== EXERCISE AIM ==
This task calls for copying each line below that contains "llSubject".

== Excerpts from a dataset ==
::::

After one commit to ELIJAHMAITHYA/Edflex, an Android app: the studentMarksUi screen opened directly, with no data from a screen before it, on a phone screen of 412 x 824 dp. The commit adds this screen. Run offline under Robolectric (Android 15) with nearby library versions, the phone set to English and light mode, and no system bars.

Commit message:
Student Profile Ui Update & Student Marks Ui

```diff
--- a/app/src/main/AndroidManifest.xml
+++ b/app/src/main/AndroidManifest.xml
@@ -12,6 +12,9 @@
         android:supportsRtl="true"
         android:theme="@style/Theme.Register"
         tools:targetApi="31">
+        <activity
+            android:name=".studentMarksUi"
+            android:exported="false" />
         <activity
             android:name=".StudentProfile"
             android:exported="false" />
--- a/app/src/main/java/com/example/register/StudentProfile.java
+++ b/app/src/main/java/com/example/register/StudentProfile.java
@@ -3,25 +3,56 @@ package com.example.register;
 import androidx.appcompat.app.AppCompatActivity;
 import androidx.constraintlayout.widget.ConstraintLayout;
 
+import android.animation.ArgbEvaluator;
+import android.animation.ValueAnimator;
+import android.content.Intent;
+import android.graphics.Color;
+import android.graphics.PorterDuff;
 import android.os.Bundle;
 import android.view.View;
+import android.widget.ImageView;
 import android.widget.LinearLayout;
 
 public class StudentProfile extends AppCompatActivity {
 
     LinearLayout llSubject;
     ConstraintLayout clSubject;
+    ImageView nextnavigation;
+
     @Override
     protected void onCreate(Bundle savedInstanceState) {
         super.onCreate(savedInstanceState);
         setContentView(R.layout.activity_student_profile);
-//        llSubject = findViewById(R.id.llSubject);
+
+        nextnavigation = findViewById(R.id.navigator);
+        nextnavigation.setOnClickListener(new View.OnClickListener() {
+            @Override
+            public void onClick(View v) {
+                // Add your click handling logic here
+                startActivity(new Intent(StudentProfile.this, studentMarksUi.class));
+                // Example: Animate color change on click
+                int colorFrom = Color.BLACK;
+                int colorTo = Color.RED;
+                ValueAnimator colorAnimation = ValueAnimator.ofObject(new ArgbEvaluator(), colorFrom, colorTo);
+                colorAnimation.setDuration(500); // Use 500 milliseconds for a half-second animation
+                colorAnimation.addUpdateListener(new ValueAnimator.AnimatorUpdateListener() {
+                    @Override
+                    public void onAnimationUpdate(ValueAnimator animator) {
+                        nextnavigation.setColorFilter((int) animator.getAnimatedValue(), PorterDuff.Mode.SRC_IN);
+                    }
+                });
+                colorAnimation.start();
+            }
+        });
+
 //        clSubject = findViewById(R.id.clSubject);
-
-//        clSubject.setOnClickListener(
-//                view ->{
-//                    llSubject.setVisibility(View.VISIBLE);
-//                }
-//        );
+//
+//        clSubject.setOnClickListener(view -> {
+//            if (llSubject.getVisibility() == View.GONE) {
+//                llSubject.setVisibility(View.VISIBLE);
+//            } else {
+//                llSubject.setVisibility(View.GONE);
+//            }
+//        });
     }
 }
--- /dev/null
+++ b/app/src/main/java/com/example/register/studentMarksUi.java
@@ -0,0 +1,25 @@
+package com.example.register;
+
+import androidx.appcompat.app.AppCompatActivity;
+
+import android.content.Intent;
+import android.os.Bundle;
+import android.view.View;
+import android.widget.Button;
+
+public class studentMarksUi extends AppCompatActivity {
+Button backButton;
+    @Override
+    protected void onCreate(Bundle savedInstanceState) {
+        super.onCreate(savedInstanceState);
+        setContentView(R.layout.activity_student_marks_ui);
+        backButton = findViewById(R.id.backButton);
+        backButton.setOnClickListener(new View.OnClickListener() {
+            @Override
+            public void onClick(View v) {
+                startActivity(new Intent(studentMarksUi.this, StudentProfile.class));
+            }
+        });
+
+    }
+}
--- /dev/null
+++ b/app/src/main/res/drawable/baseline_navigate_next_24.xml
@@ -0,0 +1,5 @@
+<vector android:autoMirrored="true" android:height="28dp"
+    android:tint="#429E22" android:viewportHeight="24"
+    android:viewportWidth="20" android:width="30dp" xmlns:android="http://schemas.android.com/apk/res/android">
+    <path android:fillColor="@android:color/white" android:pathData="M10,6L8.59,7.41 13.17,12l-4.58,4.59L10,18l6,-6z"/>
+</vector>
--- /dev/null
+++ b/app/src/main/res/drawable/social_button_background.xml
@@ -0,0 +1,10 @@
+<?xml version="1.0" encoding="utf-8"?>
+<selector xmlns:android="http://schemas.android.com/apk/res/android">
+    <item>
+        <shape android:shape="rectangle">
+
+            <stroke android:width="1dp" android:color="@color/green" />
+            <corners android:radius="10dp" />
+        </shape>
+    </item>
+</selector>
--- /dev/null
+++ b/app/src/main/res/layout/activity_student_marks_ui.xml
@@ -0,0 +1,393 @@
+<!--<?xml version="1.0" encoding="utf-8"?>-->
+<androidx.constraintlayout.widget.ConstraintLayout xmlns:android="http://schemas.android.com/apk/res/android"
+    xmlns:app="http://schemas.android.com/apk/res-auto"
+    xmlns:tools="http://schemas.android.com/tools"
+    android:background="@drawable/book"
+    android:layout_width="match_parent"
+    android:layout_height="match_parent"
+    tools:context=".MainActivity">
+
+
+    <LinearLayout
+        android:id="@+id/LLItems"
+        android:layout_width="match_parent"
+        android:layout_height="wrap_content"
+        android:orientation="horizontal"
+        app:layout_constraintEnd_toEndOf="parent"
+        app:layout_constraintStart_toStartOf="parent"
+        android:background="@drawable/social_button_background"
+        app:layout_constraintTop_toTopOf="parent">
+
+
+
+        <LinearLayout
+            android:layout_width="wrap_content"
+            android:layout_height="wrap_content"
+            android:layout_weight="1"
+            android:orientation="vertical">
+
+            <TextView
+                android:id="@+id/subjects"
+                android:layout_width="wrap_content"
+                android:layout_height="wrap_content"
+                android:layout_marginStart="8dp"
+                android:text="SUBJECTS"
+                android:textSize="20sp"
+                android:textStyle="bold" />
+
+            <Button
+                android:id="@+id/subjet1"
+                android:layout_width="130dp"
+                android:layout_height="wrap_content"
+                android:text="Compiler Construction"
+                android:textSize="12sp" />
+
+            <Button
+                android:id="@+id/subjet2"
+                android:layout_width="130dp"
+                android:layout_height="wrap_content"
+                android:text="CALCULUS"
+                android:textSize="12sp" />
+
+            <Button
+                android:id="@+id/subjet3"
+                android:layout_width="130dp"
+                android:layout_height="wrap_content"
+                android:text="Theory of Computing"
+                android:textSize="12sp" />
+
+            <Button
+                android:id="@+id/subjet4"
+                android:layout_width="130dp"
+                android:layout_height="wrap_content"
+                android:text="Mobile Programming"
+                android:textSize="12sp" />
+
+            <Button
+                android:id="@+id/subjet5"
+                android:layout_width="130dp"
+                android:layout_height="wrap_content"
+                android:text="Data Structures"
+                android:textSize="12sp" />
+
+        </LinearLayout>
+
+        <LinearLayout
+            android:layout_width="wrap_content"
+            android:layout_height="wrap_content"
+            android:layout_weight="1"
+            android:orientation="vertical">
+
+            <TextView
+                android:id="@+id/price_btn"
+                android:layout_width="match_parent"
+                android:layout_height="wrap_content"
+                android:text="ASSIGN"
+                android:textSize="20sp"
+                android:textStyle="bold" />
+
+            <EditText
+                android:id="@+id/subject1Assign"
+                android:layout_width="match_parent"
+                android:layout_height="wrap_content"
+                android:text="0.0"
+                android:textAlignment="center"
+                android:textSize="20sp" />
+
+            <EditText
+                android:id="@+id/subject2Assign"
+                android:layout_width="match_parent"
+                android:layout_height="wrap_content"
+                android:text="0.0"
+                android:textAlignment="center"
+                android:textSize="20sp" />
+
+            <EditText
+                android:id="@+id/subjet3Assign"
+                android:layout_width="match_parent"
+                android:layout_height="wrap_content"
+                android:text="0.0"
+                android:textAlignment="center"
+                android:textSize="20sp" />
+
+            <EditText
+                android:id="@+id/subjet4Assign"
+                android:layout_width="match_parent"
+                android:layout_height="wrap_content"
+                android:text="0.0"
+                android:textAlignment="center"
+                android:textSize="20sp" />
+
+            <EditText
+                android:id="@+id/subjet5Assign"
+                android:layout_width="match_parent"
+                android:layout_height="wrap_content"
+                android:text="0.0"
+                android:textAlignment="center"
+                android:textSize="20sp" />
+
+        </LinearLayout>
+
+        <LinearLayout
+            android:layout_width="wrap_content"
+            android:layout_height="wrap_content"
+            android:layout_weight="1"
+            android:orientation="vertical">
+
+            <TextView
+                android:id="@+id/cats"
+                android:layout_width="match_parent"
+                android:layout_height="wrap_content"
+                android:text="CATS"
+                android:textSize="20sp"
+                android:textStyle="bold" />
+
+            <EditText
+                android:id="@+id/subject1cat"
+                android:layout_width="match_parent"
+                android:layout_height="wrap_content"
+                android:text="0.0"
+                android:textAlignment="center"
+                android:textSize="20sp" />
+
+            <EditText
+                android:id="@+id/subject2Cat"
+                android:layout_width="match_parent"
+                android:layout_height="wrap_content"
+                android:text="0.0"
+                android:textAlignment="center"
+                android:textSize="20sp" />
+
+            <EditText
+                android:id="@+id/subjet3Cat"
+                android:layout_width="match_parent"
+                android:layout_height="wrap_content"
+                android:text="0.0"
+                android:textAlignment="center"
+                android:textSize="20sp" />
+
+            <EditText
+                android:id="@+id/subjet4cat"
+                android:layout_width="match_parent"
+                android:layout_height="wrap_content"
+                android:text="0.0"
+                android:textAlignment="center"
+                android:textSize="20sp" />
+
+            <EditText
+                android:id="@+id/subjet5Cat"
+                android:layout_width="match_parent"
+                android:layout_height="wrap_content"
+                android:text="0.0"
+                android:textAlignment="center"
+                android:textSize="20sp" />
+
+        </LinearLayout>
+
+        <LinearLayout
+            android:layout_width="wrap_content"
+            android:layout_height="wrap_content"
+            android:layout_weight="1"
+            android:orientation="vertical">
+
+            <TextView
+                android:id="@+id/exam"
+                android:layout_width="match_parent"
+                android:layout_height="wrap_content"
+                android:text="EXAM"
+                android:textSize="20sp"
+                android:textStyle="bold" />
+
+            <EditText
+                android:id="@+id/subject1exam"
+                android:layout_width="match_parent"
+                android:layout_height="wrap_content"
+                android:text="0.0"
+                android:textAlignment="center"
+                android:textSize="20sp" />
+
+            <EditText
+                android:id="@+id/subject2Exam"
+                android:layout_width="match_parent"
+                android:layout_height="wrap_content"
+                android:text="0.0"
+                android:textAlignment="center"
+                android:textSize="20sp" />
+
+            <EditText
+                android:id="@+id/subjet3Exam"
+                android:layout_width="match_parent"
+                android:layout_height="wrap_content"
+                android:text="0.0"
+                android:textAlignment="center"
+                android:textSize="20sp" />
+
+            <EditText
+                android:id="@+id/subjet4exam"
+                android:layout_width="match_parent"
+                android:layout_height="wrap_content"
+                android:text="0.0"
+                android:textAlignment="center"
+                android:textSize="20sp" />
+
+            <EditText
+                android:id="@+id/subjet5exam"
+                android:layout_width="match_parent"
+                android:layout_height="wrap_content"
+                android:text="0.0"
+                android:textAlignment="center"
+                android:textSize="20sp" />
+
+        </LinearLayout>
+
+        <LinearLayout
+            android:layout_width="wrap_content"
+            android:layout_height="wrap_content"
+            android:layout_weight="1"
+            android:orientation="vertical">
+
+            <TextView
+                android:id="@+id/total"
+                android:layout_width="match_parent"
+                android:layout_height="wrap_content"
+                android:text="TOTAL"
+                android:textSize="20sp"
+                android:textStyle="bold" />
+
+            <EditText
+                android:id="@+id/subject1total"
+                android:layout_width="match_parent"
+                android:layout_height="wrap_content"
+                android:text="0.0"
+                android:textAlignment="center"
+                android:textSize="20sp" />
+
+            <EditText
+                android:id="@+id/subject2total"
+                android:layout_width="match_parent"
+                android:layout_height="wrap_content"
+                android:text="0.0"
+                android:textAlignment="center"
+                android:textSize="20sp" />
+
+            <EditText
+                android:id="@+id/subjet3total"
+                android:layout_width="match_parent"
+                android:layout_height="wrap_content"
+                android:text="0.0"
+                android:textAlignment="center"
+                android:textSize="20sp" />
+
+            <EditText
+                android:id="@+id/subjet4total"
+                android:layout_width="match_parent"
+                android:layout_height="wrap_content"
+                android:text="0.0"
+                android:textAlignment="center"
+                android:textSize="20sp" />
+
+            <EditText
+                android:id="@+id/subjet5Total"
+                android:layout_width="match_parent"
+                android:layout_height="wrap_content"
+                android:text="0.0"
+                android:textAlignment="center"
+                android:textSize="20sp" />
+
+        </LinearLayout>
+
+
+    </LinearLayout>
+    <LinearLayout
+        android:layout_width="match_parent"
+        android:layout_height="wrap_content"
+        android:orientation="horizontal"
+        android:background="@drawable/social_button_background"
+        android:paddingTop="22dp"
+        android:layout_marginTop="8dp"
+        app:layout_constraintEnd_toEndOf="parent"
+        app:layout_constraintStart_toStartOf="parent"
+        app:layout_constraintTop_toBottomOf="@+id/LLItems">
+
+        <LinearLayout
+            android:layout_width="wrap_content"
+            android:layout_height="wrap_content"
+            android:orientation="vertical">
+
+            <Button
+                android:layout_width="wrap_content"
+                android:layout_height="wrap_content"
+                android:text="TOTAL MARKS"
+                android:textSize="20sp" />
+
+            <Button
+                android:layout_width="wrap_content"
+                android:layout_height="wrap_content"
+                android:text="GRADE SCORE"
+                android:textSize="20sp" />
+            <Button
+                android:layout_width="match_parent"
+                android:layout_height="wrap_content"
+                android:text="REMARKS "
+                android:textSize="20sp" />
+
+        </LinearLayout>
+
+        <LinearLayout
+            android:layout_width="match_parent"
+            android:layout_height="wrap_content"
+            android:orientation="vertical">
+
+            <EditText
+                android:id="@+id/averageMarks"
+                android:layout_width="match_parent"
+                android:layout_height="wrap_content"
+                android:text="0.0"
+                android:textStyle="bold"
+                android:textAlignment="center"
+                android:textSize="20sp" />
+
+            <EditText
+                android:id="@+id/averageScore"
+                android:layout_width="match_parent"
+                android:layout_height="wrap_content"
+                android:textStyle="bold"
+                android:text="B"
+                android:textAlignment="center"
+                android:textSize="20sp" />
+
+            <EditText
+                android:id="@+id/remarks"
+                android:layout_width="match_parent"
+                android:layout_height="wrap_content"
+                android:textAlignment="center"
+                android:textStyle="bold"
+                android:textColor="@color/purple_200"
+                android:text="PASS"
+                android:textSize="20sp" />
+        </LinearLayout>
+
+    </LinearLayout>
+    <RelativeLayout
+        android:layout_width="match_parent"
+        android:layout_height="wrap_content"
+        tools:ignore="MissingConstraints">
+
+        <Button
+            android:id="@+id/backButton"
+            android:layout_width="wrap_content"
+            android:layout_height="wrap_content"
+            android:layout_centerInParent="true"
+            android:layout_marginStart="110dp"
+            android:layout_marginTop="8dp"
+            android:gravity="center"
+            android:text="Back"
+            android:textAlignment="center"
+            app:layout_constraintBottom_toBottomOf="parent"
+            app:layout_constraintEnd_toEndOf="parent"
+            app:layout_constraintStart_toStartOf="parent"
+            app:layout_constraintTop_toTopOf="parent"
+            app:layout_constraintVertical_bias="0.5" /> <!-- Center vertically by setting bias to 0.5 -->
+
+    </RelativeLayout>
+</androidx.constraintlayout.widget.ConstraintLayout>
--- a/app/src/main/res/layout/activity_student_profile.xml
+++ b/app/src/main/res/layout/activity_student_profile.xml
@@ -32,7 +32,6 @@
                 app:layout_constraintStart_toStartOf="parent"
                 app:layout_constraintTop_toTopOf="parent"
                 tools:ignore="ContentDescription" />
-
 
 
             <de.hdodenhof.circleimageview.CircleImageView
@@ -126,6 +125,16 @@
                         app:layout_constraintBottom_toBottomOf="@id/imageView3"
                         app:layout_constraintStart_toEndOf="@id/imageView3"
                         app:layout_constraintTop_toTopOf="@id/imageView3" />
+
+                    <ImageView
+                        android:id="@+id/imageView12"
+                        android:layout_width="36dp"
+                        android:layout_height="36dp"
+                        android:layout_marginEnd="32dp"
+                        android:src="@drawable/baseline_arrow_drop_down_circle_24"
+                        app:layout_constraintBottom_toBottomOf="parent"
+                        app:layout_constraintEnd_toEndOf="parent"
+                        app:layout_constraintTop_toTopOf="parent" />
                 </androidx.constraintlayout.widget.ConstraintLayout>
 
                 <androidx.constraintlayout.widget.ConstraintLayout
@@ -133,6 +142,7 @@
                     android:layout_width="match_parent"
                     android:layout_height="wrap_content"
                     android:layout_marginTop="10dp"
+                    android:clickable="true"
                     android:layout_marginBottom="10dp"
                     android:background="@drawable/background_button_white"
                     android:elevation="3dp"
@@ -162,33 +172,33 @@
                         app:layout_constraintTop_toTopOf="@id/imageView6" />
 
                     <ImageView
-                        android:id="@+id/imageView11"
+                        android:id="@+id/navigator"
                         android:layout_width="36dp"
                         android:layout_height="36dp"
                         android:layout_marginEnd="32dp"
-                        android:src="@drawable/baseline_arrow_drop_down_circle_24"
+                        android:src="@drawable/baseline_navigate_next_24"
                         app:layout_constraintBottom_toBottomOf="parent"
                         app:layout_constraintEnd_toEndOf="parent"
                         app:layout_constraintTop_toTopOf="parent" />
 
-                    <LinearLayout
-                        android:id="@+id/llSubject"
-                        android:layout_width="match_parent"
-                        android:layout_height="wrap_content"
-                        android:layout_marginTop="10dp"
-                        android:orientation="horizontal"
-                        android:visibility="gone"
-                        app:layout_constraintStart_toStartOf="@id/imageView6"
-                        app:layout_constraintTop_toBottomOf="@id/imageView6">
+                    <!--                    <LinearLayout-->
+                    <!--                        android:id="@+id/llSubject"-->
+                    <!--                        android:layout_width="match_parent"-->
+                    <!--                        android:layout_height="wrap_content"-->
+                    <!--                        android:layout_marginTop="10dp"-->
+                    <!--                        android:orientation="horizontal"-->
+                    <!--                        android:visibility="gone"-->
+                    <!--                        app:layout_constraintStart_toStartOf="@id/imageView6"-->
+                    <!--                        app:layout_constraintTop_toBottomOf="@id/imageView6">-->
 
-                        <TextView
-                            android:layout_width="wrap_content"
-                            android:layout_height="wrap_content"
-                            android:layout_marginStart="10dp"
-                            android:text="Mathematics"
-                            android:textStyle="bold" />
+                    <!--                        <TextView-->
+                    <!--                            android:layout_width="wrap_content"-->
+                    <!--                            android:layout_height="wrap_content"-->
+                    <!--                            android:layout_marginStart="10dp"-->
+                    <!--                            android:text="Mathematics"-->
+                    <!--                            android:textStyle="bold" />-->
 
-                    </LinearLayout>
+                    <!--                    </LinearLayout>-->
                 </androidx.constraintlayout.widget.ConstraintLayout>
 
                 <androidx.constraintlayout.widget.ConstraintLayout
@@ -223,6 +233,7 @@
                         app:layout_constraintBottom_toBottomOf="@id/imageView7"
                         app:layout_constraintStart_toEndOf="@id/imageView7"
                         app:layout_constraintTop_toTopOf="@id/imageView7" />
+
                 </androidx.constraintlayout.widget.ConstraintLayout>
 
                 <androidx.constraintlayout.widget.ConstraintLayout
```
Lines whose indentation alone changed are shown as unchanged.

::::

== REPLY TO THE EXERCISE ==
     LinearLayout llSubject;
-//        llSubject = findViewById(R.id.llSubject);
-//                    llSubject.setVisibility(View.VISIBLE);
+//            if (llSubject.getVisibility() == View.GONE) {
+//                llSubject.setVisibility(View.VISIBLE);
+//                llSubject.setVisibility(View.GONE);
-                        android:id="@+id/llSubject"
+                    <!--                        android:id="@+id/llSubject"-->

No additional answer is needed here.